TASK DETAILS → Given the records below, pull every line with the word "bold" into the answer.

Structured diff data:
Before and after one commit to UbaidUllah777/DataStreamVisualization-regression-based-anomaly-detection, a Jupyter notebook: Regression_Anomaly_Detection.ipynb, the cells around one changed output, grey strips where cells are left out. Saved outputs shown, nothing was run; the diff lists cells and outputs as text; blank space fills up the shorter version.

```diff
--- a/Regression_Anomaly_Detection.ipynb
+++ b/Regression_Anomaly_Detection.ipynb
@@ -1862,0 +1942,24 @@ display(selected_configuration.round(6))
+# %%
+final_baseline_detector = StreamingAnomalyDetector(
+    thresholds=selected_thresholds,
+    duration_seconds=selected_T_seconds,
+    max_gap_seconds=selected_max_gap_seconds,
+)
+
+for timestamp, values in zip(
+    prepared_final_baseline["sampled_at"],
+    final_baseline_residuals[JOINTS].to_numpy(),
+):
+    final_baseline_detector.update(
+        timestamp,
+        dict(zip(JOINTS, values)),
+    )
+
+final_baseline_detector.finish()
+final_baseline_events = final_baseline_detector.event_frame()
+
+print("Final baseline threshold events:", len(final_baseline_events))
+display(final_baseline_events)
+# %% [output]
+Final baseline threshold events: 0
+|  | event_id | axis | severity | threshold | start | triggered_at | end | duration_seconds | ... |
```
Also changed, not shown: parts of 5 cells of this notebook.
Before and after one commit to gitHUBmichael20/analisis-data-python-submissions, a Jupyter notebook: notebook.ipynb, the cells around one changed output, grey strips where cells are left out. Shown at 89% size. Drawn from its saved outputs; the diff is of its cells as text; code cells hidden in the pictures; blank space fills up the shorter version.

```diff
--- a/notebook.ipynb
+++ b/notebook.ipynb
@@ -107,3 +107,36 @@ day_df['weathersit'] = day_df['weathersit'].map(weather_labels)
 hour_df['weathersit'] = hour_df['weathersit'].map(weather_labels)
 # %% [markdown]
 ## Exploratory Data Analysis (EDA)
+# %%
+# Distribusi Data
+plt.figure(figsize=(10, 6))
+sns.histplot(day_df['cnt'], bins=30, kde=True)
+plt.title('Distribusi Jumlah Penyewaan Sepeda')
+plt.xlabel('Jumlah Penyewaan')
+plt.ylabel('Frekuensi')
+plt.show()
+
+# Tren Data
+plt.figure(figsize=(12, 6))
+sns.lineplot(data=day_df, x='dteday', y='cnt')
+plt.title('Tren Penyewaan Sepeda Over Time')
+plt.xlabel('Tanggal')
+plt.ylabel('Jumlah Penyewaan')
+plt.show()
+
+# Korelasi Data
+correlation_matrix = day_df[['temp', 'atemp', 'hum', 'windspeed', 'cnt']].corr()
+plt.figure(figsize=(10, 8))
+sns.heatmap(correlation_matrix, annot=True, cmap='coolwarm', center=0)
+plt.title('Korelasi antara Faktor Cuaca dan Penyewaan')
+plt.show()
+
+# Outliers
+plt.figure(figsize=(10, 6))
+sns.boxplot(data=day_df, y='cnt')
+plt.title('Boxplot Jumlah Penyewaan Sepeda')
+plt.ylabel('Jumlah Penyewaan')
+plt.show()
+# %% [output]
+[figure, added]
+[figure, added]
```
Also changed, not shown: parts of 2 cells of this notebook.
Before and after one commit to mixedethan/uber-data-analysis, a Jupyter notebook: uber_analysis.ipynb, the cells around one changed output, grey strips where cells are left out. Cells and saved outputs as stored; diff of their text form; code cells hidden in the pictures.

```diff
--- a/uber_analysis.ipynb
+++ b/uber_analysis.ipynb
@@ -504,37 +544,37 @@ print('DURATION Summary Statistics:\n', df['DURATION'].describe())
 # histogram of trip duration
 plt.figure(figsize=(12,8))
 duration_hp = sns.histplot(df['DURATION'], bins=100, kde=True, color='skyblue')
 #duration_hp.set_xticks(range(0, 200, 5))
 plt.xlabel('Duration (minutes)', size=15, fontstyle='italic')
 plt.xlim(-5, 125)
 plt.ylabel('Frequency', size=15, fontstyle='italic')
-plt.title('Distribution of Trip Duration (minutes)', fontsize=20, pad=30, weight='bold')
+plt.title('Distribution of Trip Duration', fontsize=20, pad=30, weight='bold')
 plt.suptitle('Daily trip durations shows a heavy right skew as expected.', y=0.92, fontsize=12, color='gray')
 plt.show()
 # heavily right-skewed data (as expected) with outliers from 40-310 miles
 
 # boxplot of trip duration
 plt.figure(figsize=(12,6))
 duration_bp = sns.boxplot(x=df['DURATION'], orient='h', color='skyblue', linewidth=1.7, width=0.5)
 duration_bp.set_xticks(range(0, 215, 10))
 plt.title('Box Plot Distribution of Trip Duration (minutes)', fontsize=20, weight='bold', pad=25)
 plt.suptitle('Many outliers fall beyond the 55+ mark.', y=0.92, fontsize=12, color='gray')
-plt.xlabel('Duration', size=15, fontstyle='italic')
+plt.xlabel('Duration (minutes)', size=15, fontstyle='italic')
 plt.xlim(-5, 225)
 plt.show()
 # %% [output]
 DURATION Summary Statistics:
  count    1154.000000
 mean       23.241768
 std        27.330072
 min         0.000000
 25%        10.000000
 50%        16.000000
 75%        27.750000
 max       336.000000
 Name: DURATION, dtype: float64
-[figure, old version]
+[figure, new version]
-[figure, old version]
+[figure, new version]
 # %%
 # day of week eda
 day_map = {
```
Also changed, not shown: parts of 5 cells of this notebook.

ANSWER BOX →
-plt.title('Distribution of Trip Duration (minutes)', fontsize=20, pad=30, weight='bold')
+plt.title('Distribution of Trip Duration', fontsize=20, pad=30, weight='bold')
 plt.title('Box Plot Distribution of Trip Duration (minutes)', fontsize=20, weight='bold', pad=25)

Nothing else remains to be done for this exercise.